XRP/USD drops to 0.5170 during the early Tuesday’s trading. The crypto major dropped below 200-bar SMA the previous day before bouncing off 0.4980. The latest moves have been confined between 0.5100 and 0.5300 while bearish MACD suggests further weakness.
As a result, short-term XRP/USD sellers can eye support line of a descending trend channel formation established since November 26, at 0.4308 now, during the further downside. Though, the 0.5000 threshold may offer immediate support.
Dash was trading as high as $120 on December 21 before a massive sell-off down to $101.97. The digital asset is now trying to hold a critical support level to see a rebound as most on-chain metrics are still positive.
On the 4-hour chart, Dash price slipped towards the 50-SMA at $104 but managed to hold this critical support level for now. It seems that the digital asset is ready for a rebound as long as the bulls continue defending this level.
Cardano attempted to crack the 2020-high of $0.182 on December 17, but bulls came off short and only managed to push ADA to $0.176 before a violent sell-off in the next four days. It seems that bears are pushing Cardano price towards $0.14.

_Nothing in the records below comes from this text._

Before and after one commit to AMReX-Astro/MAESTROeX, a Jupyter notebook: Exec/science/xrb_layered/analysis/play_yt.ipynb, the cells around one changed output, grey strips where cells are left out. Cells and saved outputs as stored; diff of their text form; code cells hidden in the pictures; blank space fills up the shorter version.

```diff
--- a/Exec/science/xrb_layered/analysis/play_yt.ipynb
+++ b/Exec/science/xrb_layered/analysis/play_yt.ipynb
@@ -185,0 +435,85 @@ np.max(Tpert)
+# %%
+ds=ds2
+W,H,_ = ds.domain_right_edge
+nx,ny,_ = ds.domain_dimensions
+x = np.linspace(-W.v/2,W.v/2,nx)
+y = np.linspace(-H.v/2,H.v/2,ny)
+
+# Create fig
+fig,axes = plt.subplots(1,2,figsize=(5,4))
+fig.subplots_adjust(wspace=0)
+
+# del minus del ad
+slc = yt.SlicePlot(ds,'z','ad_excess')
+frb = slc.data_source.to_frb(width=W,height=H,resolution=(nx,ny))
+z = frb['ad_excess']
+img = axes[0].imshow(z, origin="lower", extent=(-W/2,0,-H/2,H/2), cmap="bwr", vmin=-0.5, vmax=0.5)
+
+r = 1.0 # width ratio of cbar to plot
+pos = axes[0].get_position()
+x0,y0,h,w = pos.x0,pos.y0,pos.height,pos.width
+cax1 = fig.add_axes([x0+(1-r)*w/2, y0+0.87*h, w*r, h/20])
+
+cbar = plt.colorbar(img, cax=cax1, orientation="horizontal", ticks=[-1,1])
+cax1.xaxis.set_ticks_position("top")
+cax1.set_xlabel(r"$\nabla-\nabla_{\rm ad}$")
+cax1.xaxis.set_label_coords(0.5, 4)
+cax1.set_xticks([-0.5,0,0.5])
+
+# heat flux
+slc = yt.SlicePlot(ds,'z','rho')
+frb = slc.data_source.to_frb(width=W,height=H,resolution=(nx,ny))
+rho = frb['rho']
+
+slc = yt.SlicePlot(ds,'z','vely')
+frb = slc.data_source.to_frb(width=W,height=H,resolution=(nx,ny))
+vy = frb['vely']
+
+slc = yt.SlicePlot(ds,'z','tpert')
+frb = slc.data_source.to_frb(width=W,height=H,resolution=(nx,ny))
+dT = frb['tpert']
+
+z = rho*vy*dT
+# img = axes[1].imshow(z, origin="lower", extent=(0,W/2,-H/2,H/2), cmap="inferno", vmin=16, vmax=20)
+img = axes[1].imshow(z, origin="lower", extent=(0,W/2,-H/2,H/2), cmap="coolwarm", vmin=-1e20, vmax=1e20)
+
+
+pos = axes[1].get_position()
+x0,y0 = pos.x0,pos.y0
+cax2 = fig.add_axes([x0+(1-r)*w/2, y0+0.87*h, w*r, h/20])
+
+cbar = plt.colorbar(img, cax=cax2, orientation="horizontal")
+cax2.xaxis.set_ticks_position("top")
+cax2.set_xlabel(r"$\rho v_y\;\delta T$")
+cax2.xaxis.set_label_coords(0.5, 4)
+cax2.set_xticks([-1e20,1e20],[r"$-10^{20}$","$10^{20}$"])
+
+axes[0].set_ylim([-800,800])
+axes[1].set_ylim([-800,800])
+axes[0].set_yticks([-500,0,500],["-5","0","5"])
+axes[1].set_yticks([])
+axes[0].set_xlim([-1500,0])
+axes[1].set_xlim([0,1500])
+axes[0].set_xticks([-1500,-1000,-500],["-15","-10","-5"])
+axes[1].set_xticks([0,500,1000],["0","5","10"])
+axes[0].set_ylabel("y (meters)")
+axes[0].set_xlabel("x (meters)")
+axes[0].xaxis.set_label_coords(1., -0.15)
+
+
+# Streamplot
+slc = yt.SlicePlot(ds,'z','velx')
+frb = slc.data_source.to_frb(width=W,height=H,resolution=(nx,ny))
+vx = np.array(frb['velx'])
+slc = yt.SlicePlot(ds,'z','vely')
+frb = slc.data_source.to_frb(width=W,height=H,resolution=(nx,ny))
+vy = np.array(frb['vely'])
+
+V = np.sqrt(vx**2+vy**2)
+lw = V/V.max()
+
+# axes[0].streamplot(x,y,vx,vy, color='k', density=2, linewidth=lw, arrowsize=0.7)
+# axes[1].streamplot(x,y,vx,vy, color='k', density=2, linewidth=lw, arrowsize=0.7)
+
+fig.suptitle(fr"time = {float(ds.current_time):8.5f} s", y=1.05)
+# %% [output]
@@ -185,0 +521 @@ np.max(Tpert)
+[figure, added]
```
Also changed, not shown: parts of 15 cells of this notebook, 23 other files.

ADA has formed a symmetrical triangle pattern on the 12-hour chart and it’s trading at $0.152 at the time of writing. Bulls have lost the 50-SMA support level and it seems that the next bearish price target is the lower trendline of the pattern at $0.14.
Author: FX Street